Eastman Kodak, one of the world’s largest makers of cameras and films has announced what it claims is a groundbreaking color-filter technology that increases the sensitivity to light of the image sensor in digital cameras by up to four times, enabling users to take better pictures in poor light.
The new sensor layout is intended to succeed the industry-standard "Bayer Pattern," an arrangement where half of the pixels on the sensor are used to collect green light, with the remaining pixels split evenly between sensitivity to red and blue light.
'Now, we are using panchromatic pixels – which are more sensitive than green pixels because none of the photons get filtered out or wasted – to act as the luminance. This gives us a more sensitive luminance channel in the final image which raises the sensitivity of the entire sensor,' claimed John Hamilton who helped develop the technology.

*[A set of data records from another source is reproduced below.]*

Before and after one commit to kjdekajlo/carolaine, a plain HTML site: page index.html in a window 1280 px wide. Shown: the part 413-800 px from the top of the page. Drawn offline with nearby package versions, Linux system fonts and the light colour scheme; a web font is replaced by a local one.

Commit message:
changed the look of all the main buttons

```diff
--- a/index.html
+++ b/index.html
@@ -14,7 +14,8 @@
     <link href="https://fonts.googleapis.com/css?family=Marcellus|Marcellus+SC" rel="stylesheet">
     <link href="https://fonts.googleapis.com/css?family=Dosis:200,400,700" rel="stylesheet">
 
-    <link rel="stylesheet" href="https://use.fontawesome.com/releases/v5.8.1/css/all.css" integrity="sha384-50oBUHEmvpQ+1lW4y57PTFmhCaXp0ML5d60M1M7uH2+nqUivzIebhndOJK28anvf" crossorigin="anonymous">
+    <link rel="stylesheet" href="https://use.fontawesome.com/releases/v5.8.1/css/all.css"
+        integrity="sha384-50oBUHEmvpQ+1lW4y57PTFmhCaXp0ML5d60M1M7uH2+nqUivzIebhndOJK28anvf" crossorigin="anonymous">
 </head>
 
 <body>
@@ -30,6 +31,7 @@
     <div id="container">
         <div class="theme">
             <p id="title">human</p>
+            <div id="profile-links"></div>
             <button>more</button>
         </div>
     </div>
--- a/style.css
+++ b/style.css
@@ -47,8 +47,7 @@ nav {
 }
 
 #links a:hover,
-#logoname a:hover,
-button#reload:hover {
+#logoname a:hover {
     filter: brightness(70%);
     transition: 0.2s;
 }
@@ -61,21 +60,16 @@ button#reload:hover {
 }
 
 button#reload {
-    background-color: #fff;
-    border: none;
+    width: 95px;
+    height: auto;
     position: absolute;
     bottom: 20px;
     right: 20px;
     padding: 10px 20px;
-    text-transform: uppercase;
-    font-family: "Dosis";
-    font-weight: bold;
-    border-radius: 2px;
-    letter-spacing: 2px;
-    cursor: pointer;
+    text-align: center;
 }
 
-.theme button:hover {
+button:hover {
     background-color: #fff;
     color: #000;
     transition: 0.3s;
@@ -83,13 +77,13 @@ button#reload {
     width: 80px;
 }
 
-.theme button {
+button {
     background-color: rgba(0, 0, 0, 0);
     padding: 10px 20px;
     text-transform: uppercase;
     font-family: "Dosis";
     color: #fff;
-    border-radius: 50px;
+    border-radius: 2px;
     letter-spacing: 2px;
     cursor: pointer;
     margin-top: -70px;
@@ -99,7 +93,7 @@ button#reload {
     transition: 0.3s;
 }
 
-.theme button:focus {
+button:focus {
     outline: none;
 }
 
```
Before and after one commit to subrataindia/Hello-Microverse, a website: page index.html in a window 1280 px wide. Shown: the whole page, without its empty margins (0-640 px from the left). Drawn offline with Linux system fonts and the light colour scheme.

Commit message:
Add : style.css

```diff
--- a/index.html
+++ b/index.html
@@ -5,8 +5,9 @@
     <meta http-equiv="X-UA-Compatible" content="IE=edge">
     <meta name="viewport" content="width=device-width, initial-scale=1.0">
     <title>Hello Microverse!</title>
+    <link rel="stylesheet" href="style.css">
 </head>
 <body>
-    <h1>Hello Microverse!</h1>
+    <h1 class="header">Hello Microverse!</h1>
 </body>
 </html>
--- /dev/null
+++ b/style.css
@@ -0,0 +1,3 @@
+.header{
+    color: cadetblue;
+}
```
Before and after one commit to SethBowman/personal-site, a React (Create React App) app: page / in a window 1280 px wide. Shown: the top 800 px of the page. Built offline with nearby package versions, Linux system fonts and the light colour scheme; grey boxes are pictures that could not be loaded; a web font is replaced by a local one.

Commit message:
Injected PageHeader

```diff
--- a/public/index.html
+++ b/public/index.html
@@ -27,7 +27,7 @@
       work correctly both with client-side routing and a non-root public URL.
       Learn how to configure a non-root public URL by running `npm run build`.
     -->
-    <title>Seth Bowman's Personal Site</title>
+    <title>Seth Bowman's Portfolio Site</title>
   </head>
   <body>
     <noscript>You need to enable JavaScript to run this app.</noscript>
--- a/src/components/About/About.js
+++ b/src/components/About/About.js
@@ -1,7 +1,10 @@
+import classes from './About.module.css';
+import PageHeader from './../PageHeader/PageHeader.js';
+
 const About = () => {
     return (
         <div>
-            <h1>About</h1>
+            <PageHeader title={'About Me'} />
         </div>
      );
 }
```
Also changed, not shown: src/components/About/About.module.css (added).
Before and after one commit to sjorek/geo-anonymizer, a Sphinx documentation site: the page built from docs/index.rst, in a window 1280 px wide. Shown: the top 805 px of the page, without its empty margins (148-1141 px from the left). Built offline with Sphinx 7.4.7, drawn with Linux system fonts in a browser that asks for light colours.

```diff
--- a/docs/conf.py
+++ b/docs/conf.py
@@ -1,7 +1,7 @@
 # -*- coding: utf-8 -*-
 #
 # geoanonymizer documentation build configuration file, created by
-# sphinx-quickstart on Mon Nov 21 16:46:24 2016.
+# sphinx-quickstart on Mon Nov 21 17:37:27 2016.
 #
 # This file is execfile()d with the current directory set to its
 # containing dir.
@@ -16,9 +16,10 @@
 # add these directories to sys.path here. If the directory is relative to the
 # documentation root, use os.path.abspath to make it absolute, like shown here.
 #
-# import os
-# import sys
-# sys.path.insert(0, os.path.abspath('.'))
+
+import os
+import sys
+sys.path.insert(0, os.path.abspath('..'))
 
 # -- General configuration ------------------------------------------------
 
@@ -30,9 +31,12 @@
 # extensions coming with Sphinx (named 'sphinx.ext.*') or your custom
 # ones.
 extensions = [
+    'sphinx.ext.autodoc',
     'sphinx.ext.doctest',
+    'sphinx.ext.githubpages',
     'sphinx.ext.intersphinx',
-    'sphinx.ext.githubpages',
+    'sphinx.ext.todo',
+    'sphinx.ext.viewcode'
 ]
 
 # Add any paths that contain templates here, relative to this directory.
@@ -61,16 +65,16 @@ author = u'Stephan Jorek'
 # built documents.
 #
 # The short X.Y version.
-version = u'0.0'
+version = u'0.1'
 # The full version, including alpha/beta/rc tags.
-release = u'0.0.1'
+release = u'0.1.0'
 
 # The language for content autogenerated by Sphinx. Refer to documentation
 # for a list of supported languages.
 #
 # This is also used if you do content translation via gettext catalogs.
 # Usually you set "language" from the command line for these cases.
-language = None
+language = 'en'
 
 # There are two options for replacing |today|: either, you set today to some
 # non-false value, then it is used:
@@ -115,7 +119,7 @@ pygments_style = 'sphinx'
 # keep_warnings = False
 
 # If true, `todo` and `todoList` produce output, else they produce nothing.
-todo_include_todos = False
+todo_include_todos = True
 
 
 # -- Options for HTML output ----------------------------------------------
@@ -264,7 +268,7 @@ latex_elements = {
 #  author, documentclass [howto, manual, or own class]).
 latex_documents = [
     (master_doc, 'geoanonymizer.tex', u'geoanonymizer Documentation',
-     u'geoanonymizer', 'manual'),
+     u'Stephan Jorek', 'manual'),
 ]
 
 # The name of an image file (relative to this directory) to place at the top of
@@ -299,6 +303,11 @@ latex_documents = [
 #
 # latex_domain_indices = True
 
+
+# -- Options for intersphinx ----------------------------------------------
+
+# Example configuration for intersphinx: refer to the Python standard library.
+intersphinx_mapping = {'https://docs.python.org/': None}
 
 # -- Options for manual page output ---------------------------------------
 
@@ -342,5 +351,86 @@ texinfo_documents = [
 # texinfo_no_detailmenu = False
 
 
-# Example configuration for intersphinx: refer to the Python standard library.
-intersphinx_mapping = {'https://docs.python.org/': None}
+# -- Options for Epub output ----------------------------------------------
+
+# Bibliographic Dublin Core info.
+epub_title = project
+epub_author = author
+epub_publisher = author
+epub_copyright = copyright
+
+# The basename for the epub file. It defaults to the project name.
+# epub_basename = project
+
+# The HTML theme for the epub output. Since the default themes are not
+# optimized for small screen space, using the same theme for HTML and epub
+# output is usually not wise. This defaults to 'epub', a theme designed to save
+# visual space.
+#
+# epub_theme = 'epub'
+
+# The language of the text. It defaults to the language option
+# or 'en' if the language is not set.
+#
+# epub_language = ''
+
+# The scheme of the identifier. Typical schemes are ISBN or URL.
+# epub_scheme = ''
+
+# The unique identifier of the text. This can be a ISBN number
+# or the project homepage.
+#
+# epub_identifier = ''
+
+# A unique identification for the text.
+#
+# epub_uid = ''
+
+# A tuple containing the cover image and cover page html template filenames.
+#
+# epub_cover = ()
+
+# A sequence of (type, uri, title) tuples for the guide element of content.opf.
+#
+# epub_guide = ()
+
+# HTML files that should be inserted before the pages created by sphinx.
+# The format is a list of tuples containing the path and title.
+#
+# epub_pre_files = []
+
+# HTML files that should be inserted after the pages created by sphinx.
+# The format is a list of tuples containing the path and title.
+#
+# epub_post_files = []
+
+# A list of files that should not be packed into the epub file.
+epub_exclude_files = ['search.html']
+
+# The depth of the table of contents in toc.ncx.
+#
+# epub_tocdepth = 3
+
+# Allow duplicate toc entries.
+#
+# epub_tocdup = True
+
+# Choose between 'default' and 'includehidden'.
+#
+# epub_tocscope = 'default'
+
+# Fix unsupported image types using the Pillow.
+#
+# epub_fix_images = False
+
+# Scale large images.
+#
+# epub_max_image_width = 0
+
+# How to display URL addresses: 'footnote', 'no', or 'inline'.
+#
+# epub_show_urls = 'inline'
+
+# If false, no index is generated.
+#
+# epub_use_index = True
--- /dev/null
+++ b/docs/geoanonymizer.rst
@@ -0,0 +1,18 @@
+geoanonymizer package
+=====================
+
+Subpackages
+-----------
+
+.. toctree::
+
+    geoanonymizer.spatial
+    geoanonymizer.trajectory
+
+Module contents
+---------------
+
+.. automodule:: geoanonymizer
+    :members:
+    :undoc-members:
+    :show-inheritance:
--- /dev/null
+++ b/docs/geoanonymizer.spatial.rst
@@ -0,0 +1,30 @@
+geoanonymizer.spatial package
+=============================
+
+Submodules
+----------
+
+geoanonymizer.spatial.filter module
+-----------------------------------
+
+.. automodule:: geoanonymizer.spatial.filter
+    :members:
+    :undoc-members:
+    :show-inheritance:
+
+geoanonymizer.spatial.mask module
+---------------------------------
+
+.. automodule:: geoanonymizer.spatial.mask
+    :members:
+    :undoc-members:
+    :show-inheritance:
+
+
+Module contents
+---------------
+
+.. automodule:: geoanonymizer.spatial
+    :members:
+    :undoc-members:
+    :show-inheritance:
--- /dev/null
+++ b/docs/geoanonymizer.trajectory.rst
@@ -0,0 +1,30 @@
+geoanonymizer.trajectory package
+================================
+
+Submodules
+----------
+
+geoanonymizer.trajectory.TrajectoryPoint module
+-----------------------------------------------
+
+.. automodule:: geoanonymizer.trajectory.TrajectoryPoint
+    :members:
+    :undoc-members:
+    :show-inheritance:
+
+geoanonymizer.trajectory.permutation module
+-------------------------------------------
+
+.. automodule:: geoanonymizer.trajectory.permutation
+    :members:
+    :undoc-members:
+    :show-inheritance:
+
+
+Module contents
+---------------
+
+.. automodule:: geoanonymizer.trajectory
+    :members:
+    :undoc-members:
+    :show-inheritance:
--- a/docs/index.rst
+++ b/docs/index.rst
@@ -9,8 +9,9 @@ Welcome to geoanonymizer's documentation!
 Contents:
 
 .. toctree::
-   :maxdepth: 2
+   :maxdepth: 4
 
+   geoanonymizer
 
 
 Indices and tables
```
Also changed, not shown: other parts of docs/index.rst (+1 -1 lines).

After exposure, a full color signal for each pixel in the final image is reconstructed by software. In a low light situation, these new patterns will produce a lot less color noise overall than a Bayer pattern sensor and would reduce camera shake as well. Although this new technology has yet to be introduced into any camera, a sample of Kodak's new image sensor will be available to manufacturers in the first quarter of 2008.